The people in San Pablo De Valera are super friendly and get also very old. They get up by the first light and go to bed when it's getting dark. It has electricity since 2 years, so there are TV's as well. The people here love soap opera's and wrestling shows.
Everything here goes in slow motion.
The village is very small, but it has a little restaurant and 3 tienda's (mini shops), where we can buy toilet paper, bread, water, just the basic stuff.
Every evening we walk from Jeff's house and our tent on a ancient Inca path towards the village, which is a pleasure. Along this path you meet horses loaded with firewood or bags with corn, dogs who bark and wiggle their tale at the same time, woman carrying sugarcane on their back and a chicken (ready to be slaughtered) under the arm, three ducks and and a few chicken families, a huge pink pig, a small black piggy
, more horses (parked up like cars outside the houses), giggling children ('Look at those strange Gringo's!) and cows who are going home.
We are very busy by greeting everybody on the track. When we arrive at the small restaurant, owned by senora Phillipa, it will be for sure we get rice, maybe with a small piece of chicken, ears of a pig or cooked stomach and there is fried banana or cooked yuka. Here the Peruvian people eat this 3 times a day, but we can handle that only once a day. Andy has difficulties to empty his plate, I eat mine and his. He is longing for pizza or a steak with chips. I am more longing for a good shower, a bucket is not very handy to use ( and we only used it once in 12 days).
Here the houses are from adobe, a mix of straw and clay, mixed together by human feet or by horses. When it's dried out it's very strong and heavy. Jeff made the adobe bricks by himself and he put bamboo sticks in the walls to make the house earthquake proof. At the moment workers are plastering the outside of the house and it looks already really good.
Posted by Maya Vermeer at June 24, 2009 03:12 AM GMT
Andy is in his element by giving Jeff a hand and I am happy with writing and reading. But soon we will be on the road again, towards Tarapoto, Tingo Maria and Cuzco. It will be a difficult ride through the hot and maybe muddy jungle, into the cool mountains, crossing some high passes.

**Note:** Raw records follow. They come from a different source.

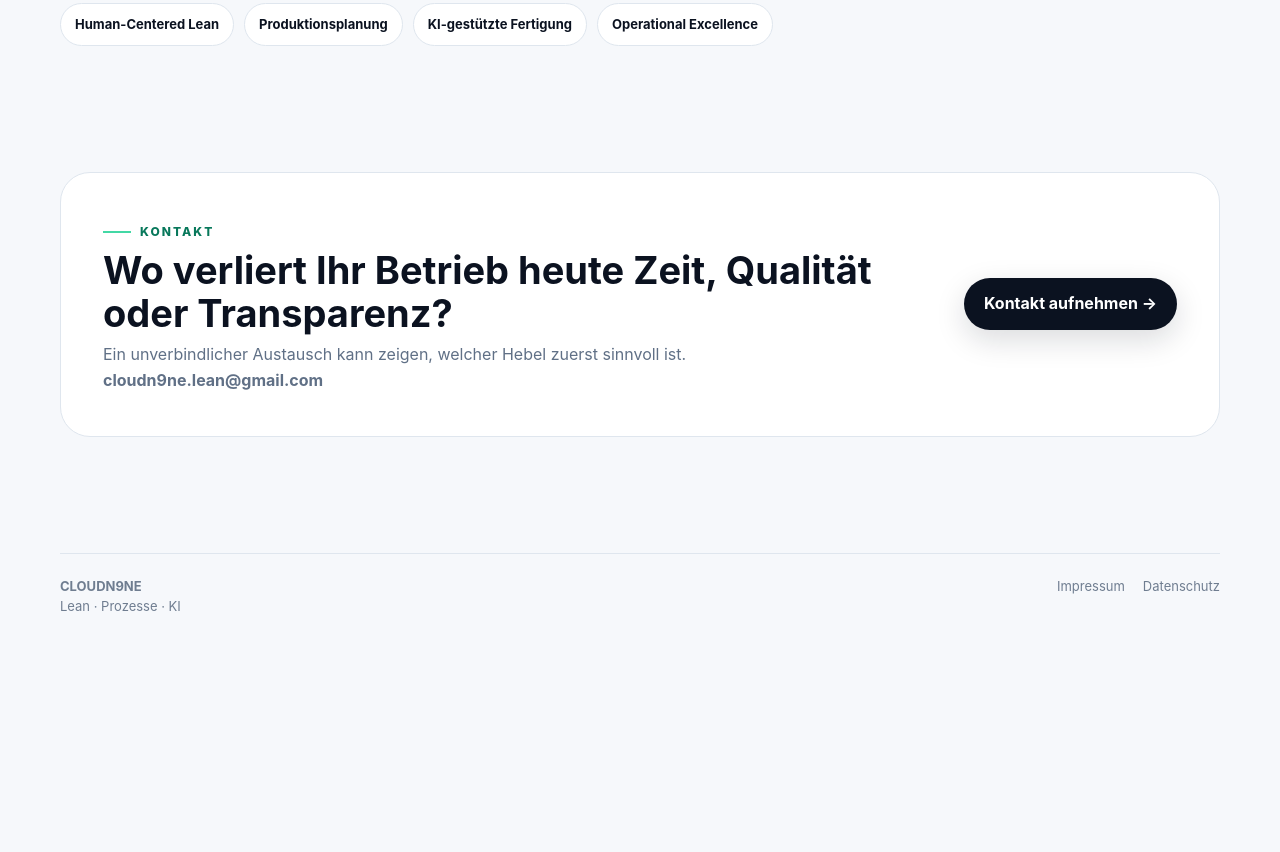
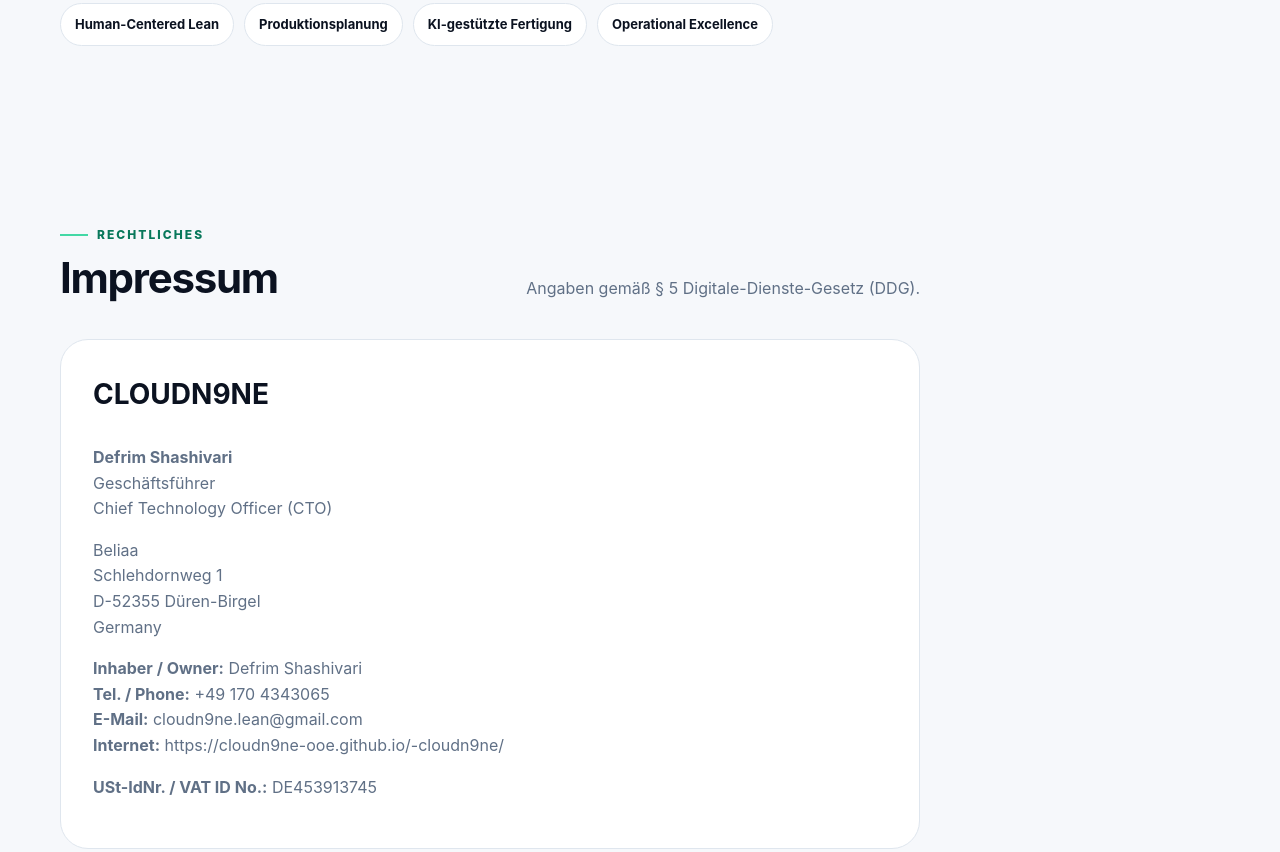
Before and after one commit to Cloudn9ne-OOE/-cloudn9ne, a plain HTML site: page index.html in a window 1280 px wide. Shown: the part 3777-4629 px from the top of the page. Before the commit the page ends 4444 px from the top, so only its background shows below. Drawn offline with Linux system fonts and the light colour scheme.

Commit message:
Add files via upload

```diff
--- a/index.html
+++ b/index.html
@@ -132,10 +132,6 @@
     <div class="wrap profile">
       <div class="statement">
         <p class="quote">„Gute Verbesserung ist nicht kompliziert. Sie macht Arbeit einfacher, Entscheidungen klarer und Prozesse verlässlicher.“</p>
-        <div class="by">CLOUDN9NE · Lean · Prozesse · KI</div>
-      </div>
-      <div class="statement">
-        <p class="quote">„Gute Verbesserung ist nicht kompliziert. Sie macht Arbeit einfacher, Entscheidungen klarer und Prozesse verlässlicher.“</p>
         <div class="by">CLOUDN9NE · Operational Excellence · Lean · AI</div>
       </div>
 </div>
@@ -158,6 +154,47 @@
     </div>
   </section>
 
+
+  <section id="impressum">
+    <div class="wrap">
+      <div class="section-head">
+        <div>
+          <span class="eyebrow">Rechtliches</span>
+          <h2>Impressum</h2>
+        </div>
+        <p>Angaben gemäß § 5 Digitale-Dienste-Gesetz (DDG).</p>
+      </div>
+
+      <div class="profile-box" style="max-width:860px">
+        <h3 style="font-size:28px;margin-top:0">CLOUDN9NE</h3>
+
+        <p>
+          <strong>Defrim Shashivari</strong><br>
+          Geschäftsführer<br>
+          Chief Technology Officer (CTO)
+        </p>
+
+        <p>
+          Beliaa<br>
+          Schlehdornweg 1<br>
+          D-52355 Düren-Birgel<br>
+          Germany
+        </p>
+
+        <p>
+          <strong>Inhaber / Owner:</strong> Defrim Shashivari<br>
+          <strong>Tel. / Phone:</strong> <a href="tel:+491704343065">+49 170 4343065</a><br>
+          <strong>E-Mail:</strong> <a href="mailto:cloudn9ne.lean@gmail.com">cloudn9ne.lean@gmail.com</a><br>
+          <strong>Internet:</strong> <a href="https://cloudn9ne-ooe.github.io/-cloudn9ne/">https://cloudn9ne-ooe.github.io/-cloudn9ne/</a>
+        </p>
+
+        <p>
+          <strong>USt-IdNr. / VAT ID No.:</strong> DE453913745
+        </p>
+      </div>
+    </div>
+  </section>
+
   <section id="kontakt" class="contact">
     <div class="wrap contact-box">
       <div>
@@ -172,8 +209,8 @@
 
 <footer>
   <div class="wrap foot">
-    <div><b>CLOUDN9NE</b><br>Lean · Prozesse · KI</div>
-    <div class="legal"><a href="#" onclick="alert('Impressum vor öffentlicher Veröffentlichung vervollständigen.');return false;">Impressum</a><a href="#" onclick="alert('Datenschutzerklärung vor öffentlicher Veröffentlichung vervollständigen.');return false;">Datenschutz</a></div>
+    <div><b>CLOUDN9NE</b><br>Operational Excellence · Lean · AI</div>
+    <div class="legal"><a href="#impressum">Impressum</a><a href="#" onclick="alert('Datenschutzerklärung vor öffentlicher Veröffentlichung vervollständigen.');return false;">Datenschutz</a></div>
   </div>
 </footer>
 </body>
```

When we arrive in Cuzco we will celebrate all this and drink to much beer at Jeff's bar. And Andy will get his steak and chips!